The owner told Gibbons: "I think we got the tiger by the tail." Gibbons decided to venture out on her own. "My marriage was on the rocks and I knew I needed to come up with a way to support my children," says Gibbons.
"Susie was 6, Kathy was 7, and my son, Kevin, was a year old."
The first task was to sell local restauranteurs on carrying her cheesecake.
She called Jack Meyers, who managed the Eager House Restaurant in Baltimore (which closed two years ago). She took a cheesecake to his eatery and his customers loved it. The next day, he called Gibbons.
"He said 'that's the best thing I've eaten in a while' and asked if I could bring in six more tomorrow," says Gibbons."
"He had my only pan, but I went out and bought six new pans and stayed up half the night cooking."
Production wasn't exactly speedy. She could only cook three cheesecakes at a time in her oven. They take 40 minutes to cook and had to cool for two hours in the oven, she says. She used two neighbors' ovens and bought a plastic baby tub to mix the batter in. She purchased an industrial sized Hobart mixer. By the end of the year, she had three refrigerators and four ovens in the basement of her house.
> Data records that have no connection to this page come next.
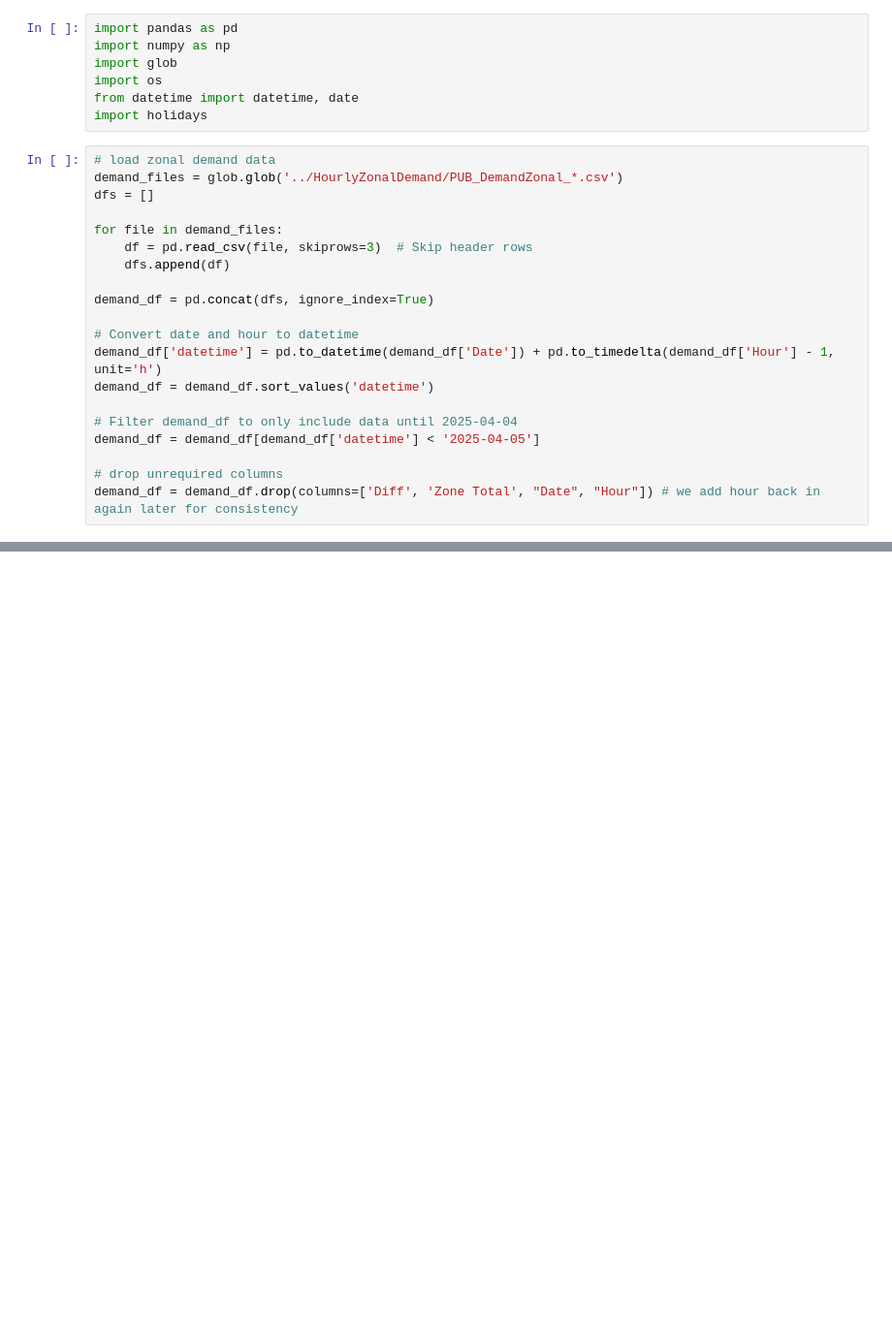
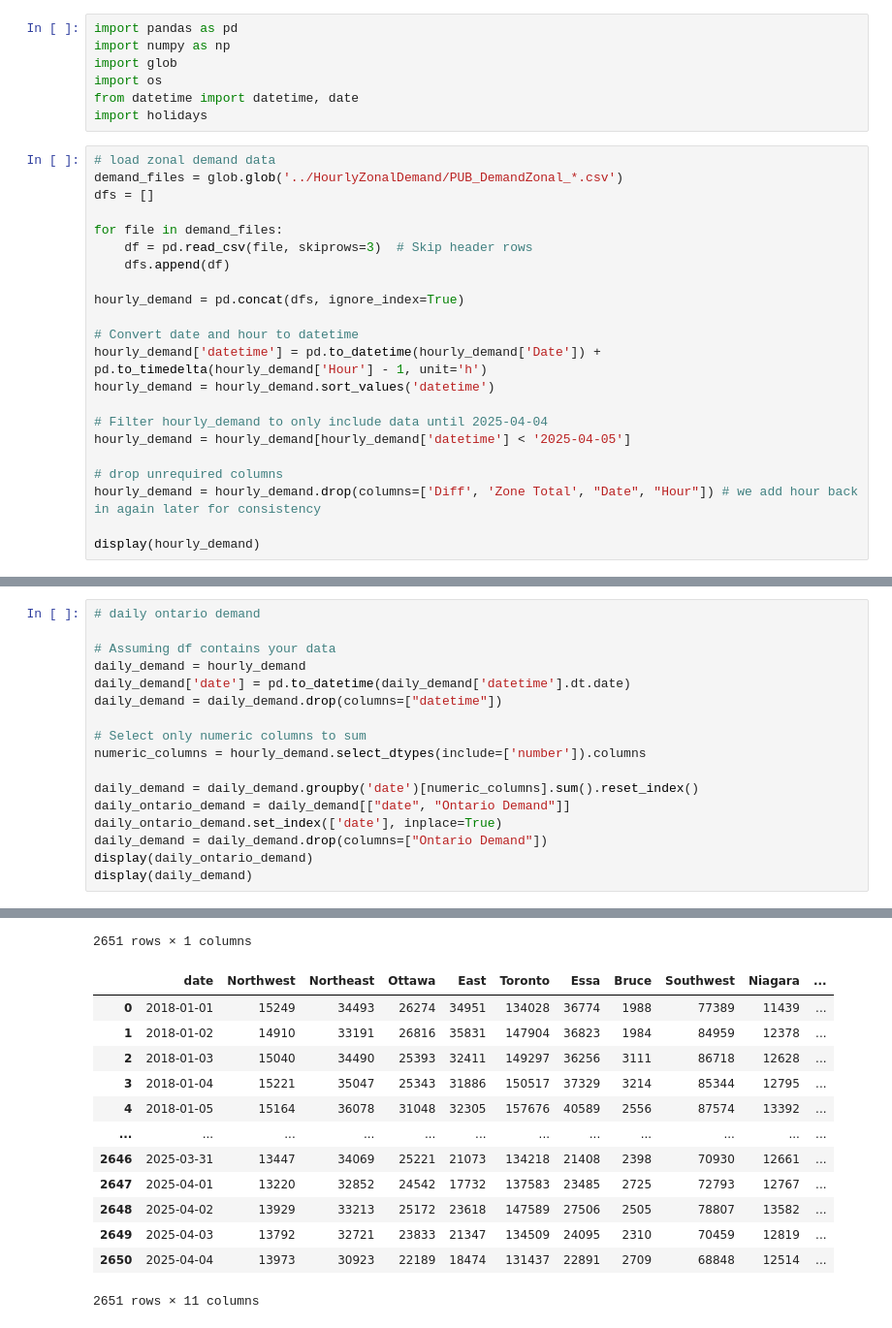
Before and after one commit to TanishqMaheshwari/predicting-energy-demand, a Jupyter notebook: Scripts/process_data.ipynb, the cells around one changed output, grey strips where cells are left out. Shown: that part at 97% size. Cells and saved outputs as stored; diff of their text form; blank space fills up the shorter version.

Commit message:
finished processing data - added daily data and lagging features

```diff
--- a/Scripts/process_data.ipynb
+++ b/Scripts/process_data.ipynb
@@ -14,14 +14,16 @@ for file in demand_files:
     df = pd.read_csv(file, skiprows=3)  # Skip header rows
     dfs.append(df)
 
-demand_df = pd.concat(dfs, ignore_index=True)
+hourly_demand = pd.concat(dfs, ignore_index=True)
 
 # Convert date and hour to datetime
-demand_df['datetime'] = pd.to_datetime(demand_df['Date']) + pd.to_timedelta(demand_df['Hour'] - 1, unit='h')
-demand_df = demand_df.sort_values('datetime')
+hourly_demand['datetime'] = pd.to_datetime(hourly_demand['Date']) + pd.to_timedelta(hourly_demand['Hour'] - 1, unit='h')
+hourly_demand = hourly_demand.sort_values('datetime')
 
-# Filter demand_df to only include data until 2025-04-04
-demand_df = demand_df[demand_df['datetime'] < '2025-04-05']
+# Filter hourly_demand to only include data until 2025-04-04
+hourly_demand = hourly_demand[hourly_demand['datetime'] < '2025-04-05']
 
 # drop unrequired columns
-demand_df = demand_df.drop(columns=['Diff', 'Zone Total', "Date", "Hour"]) # we add hour back in again later for consistency
+hourly_demand = hourly_demand.drop(columns=['Diff', 'Zone Total', "Date", "Hour"]) # we add hour back in again later for consistency
+
+display(hourly_demand)
@@ -211,0 +185,18 @@ demand_df.tail(1000)
+# %%
+# daily ontario demand
+
+# Assuming df contains your data
+daily_demand = hourly_demand
+daily_demand['date'] = pd.to_datetime(daily_demand['datetime'].dt.date)
+daily_demand = daily_demand.drop(columns=["datetime"])
+
+# Select only numeric columns to sum
+numeric_columns = hourly_demand.select_dtypes(include=['number']).columns
+
+daily_demand = daily_demand.groupby('date')[numeric_columns].sum().reset_index()
+daily_ontario_demand = daily_demand[["date", "Ontario Demand"]]
+daily_ontario_demand.set_index(['date'], inplace=True)
+daily_demand = daily_demand.drop(columns=["Ontario Demand"])
+display(daily_ontario_demand)
+display(daily_demand)
+# %% [output]
@@ -211,0 +216,14 @@ demand_df.tail(1000)
+2651 rows × 1 columns
+|  | date | Northwest | Northeast | Ottawa | East | Toronto | Essa | Bruce | Southwest | Niagara | ... |
+| 0 | 2018-01-01 | 15249 | 34493 | 26274 | 34951 | 134028 | 36774 | 1988 | 77389 | 11439 | ... |
+| 1 | 2018-01-02 | 14910 | 33191 | 26816 | 35831 | 147904 | 36823 | 1984 | 84959 | 12378 | ... |
+| 2 | 2018-01-03 | 15040 | 34490 | 25393 | 32411 | 149297 | 36256 | 3111 | 86718 | 12628 | ... |
+| 3 | 2018-01-04 | 15221 | 35047 | 25343 | 31886 | 150517 | 37329 | 3214 | 85344 | 12795 | ... |
+| 4 | 2018-01-05 | 15164 | 36078 | 31048 | 32305 | 157676 | 40589 | 2556 | 87574 | 13392 | ... |
+| ... | ... | ... | ... | ... | ... | ... | ... | ... | ... | ... | ... |
+| 2646 | 2025-03-31 | 13447 | 34069 | 25221 | 21073 | 134218 | 21408 | 2398 | 70930 | 12661 | ... |
+| 2647 | 2025-04-01 | 13220 | 32852 | 24542 | 17732 | 137583 | 23485 | 2725 | 72793 | 12767 | ... |
+| 2648 | 2025-04-02 | 13929 | 33213 | 25172 | 23618 | 147589 | 27506 | 2505 | 78807 | 13582 | ... |
+| 2649 | 2025-04-03 | 13792 | 32721 | 23833 | 21347 | 134509 | 24095 | 2310 | 70459 | 12819 | ... |
+| 2650 | 2025-04-04 | 13973 | 30923 | 22189 | 18474 | 131437 | 22891 | 2709 | 68848 | 12514 | ... |
+2651 rows × 11 columns
```
Also changed, not shown: parts of 20 cells of this notebook, 1 other file.
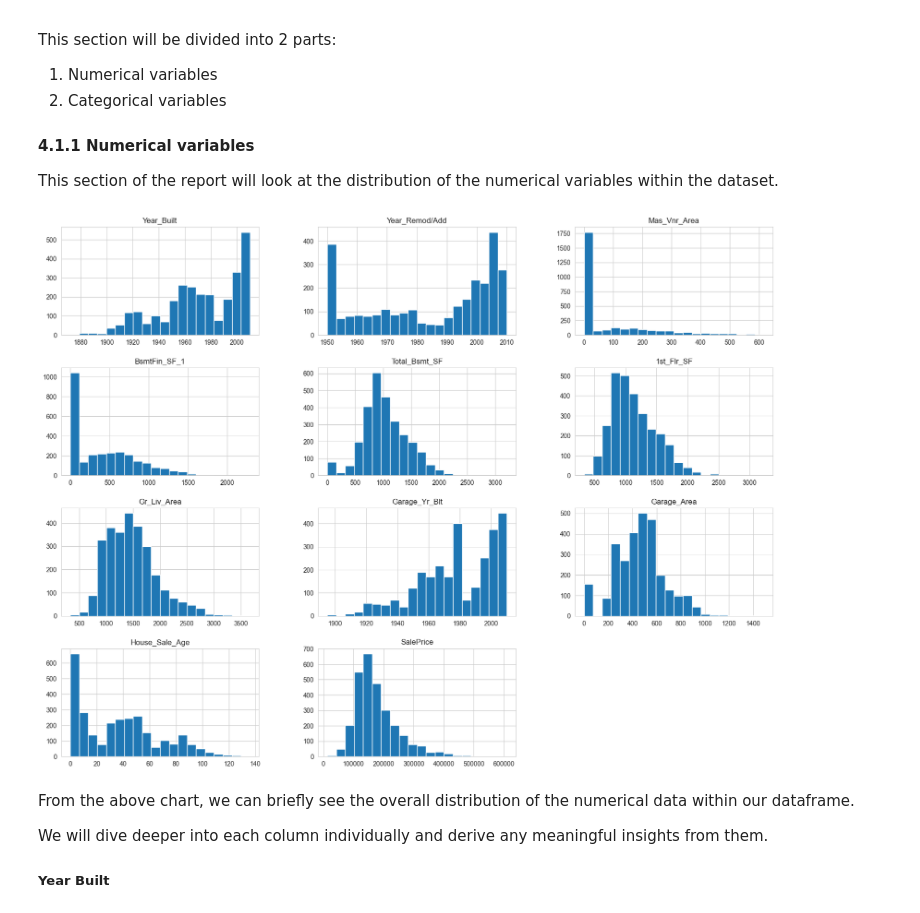
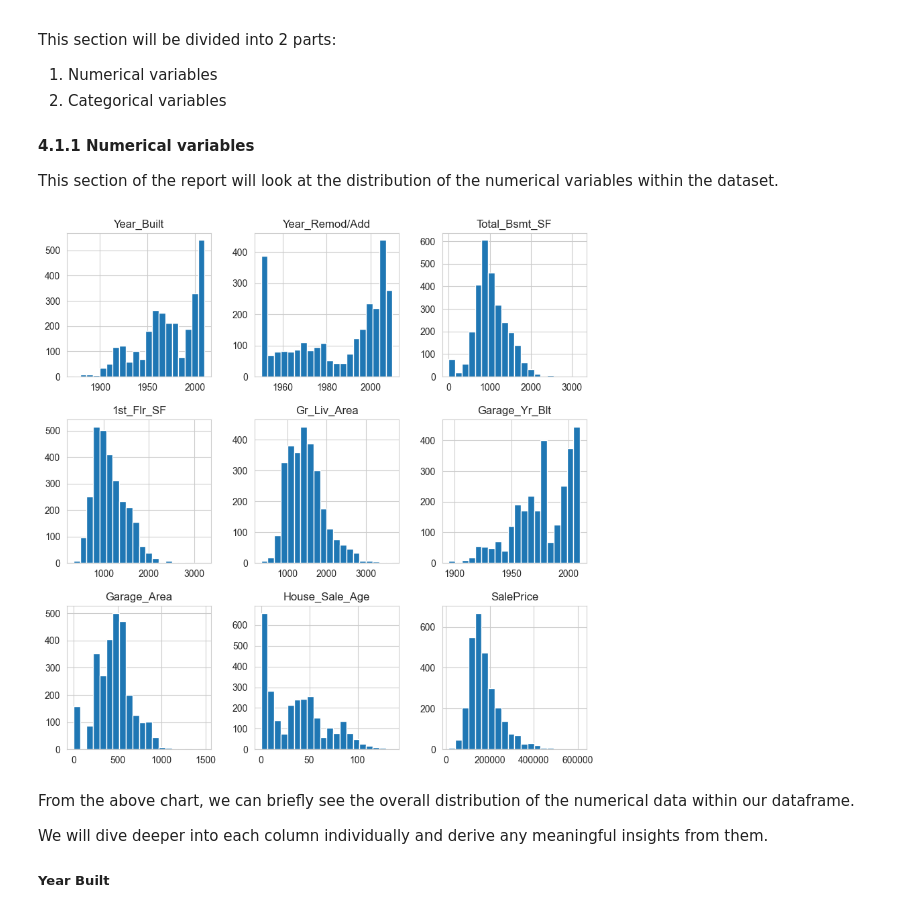
Before and after one commit to rongachoka/House_Prices_Dataset_-coursework-, a Jupyter notebook: index_updated.ipynb, the cells around one changed output. Saved outputs shown, nothing was run; the diff lists cells and outputs as text; code cells hidden in the pictures.

```diff
--- a/index_updated.ipynb
+++ b/index_updated.ipynb
@@ -817,4 +817,4 @@ The choice of 0.4 is because in statistics, a correlation of less 0.4 is conside
 df_new = df.copy()
 
 # correlation cut off
-corr_cutoff = 0.4
+corr_cutoff = 0.50
@@ -1058,15 +1071,15 @@ The purpose of conducting the above correlation matrix was to identify the value
 Lastly, similar to the numerical columns, we can see that there are a number of columns that are correlated against each other but we won't be removing them.
 # %%
 # Adding the main columns back to the dataset
-categorical_columns = ["Neighborhood","Exter_Qual","Bsmt_Qual","Heating_QC",
-                       "Kitchen_Qual", "Garage_Finish"]
+categorical_columns = ["Exter_Qual","Bsmt_Qual", "Kitchen_Qual", "Foundation"]
 
 # Dropping saleprice from df
 df_updated.drop(columns=["SalePrice"], inplace=True)
 
+# Join the categorical columns to the df
 df_updated = pd.concat([df_updated, df_new[categorical_columns]], axis=1)
 
-# # Changing the position of the sale price column
+# Add saleprice back to the df
 df_updated = pd.concat([df_updated, house_price], axis=1)
 
 df_updated.head()
@@ -1117,6 +1129,6 @@ plt.show()
 # %%
 # Columns to change datatypes
-dtype_list = ["Overall_Qual", "Full_Bath", "TotRms_AbvGrd","Fireplaces"]
+dtype_list = ["Overall_Qual", "Full_Bath",]
 
 # Change datatypes but keep original list
 for col in dtype_list:
@@ -1163,10 +1175,10 @@ This section will be divided into 2 parts:
 
 This section of the report will look at the distribution of the numerical variables within the dataset.
 # %%
-df_updated_1.hist(figsize=(20,15), bins=20)
+df_updated_1.hist(figsize=(10,10), bins=20)
 plt.show()
 # %% [output]
-[figure, old version]
+[figure, new version]
 # %% [markdown]
 From the above chart, we can briefly see the overall distribution of the numerical data within our dataframe.
 
```
Also changed, not shown: parts of 77 cells of this notebook.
Each week, she approached a new restaurant. Within a year, she was supplying 50 restaurants with cheesecake. "I knew I had to get out of my house," says Gibbons. "I was afraid the health department would shut me down."
Got a 'tiger by the tail'
In 1971, she moved her business into a former bakery on Belvedere Avenue in Pimlico. When that location became too small in 1972, she moved to the 5400 block of Harford Road. Then in 1977, Gibbons made a move to the current location on Old Milford Mill Road.
Today, Pose products are baked in a room the size of two football fields. But Original Cheesecake Pose is still a family-run business. Only 12 people are employed including two cake decorators, a driver, a secretary, a packer, a shell maker, and two bakers.
One a recent Thursday, five of those employees baked cupcakes, decorated cakes and sliced and boxed cheesecakes. Blake-bottom brownies were baking in the oven, which has 10 5-foot long rotating steel trays. The smell of chocolate filled the air. While assistant baker Nolan Goodson monitored the oven in seciton of the bakery, Carlos Price sliced cheesecakes with a machine that placed paper between the slices as it is sliced. And cake decorator Anna Smith and her assistant, Barbara Hart, decorated cakes and boxed them for delivery.
Turning out 600 cheesecakes a week, it looks like Susan Pose still has that "tiger by the tail."
Gibbons said of her daughter, "She's hardworking and learned the business from the bottom up."
Pose says it's three things that keep her going in the business: the challenge, the satisfaction and the loyalty she feels toward her mom, whom she credits with a lot of what it takes to keep the business going.
"We both have a lot of energy."